**What to produce**
All lines below containing "other" are to be listed.

**Data shown**
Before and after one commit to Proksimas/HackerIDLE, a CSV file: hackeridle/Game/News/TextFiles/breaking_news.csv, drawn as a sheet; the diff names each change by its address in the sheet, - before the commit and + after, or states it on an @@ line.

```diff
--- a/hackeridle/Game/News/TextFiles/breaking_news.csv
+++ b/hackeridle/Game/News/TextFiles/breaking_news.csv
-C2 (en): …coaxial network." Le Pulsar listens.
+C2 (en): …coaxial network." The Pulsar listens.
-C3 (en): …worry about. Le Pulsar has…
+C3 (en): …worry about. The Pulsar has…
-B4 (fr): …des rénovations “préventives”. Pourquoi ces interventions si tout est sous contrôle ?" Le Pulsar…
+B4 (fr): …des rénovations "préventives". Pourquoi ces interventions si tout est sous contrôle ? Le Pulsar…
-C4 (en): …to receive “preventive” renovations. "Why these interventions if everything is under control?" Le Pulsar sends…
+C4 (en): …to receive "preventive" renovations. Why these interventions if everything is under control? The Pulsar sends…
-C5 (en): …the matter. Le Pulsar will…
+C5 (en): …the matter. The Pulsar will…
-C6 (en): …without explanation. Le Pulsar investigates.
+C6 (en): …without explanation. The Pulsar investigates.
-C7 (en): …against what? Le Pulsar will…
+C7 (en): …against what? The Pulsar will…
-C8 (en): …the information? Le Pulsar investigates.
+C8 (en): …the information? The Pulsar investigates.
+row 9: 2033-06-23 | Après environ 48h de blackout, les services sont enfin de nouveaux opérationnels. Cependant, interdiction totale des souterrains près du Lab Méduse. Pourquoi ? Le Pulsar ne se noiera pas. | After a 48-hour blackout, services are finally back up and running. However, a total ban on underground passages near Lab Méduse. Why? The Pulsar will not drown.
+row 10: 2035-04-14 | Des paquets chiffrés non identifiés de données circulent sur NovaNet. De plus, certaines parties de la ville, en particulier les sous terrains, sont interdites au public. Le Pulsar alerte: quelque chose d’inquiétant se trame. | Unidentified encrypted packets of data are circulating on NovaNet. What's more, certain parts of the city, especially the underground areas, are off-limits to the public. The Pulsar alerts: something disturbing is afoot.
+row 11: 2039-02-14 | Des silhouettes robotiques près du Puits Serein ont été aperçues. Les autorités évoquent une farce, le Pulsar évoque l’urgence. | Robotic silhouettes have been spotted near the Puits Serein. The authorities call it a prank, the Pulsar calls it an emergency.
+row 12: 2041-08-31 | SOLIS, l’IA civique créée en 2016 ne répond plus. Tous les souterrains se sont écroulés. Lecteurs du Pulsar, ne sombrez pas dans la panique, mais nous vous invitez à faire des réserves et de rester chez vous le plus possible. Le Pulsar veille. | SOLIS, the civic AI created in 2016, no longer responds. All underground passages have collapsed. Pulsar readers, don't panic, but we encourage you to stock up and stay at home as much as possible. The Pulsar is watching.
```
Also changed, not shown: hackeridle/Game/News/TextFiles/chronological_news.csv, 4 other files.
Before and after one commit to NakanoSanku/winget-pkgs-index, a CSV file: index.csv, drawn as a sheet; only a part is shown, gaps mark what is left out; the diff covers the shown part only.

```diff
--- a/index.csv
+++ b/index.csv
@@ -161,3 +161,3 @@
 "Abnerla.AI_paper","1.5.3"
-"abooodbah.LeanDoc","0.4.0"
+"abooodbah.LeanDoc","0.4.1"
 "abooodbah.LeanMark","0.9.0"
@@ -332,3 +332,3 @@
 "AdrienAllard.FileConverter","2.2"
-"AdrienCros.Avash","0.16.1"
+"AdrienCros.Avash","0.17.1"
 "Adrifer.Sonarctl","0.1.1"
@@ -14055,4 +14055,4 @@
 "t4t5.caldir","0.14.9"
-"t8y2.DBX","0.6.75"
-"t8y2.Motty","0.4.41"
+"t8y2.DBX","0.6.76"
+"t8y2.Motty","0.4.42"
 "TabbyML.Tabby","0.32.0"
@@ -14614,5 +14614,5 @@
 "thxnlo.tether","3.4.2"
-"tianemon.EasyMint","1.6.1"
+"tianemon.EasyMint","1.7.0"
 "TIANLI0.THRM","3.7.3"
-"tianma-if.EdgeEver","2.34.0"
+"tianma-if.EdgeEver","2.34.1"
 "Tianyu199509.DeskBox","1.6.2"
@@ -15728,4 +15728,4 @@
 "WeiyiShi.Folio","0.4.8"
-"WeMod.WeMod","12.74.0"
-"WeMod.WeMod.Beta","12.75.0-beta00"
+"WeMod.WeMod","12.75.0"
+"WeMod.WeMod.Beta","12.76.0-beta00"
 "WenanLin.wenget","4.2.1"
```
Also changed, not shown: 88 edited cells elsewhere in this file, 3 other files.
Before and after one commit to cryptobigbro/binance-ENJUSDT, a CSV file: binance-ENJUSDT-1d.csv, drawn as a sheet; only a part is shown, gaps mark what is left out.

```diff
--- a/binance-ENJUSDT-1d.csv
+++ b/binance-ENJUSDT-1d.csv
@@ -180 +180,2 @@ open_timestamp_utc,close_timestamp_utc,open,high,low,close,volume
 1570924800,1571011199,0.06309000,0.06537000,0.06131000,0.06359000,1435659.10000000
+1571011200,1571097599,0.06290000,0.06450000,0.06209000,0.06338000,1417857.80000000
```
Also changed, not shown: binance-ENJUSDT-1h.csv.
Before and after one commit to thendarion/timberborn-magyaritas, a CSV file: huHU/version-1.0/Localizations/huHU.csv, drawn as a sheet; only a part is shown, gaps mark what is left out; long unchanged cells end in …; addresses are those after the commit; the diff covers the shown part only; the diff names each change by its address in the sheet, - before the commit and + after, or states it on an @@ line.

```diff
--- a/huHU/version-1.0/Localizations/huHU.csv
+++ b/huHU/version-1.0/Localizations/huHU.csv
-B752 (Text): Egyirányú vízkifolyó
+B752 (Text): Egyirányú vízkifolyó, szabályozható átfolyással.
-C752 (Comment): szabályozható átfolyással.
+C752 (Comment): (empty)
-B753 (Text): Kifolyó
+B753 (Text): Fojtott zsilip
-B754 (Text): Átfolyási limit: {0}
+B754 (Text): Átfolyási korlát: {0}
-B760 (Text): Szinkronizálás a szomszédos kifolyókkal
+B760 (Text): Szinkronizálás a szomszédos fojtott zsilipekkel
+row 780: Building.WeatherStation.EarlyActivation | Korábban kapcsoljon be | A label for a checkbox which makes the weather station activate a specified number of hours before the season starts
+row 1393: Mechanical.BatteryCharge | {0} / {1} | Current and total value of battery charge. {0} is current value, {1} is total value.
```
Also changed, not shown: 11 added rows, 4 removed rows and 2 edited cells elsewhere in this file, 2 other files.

**Task solution**
Also changed, not shown: hackeridle/Game/News/TextFiles/chronological_news.csv, 4 other files.
Also changed, not shown: 88 edited cells elsewhere in this file, 3 other files.
Also changed, not shown: 11 added rows, 4 removed rows and 2 edited cells elsewhere in this file, 2 other files.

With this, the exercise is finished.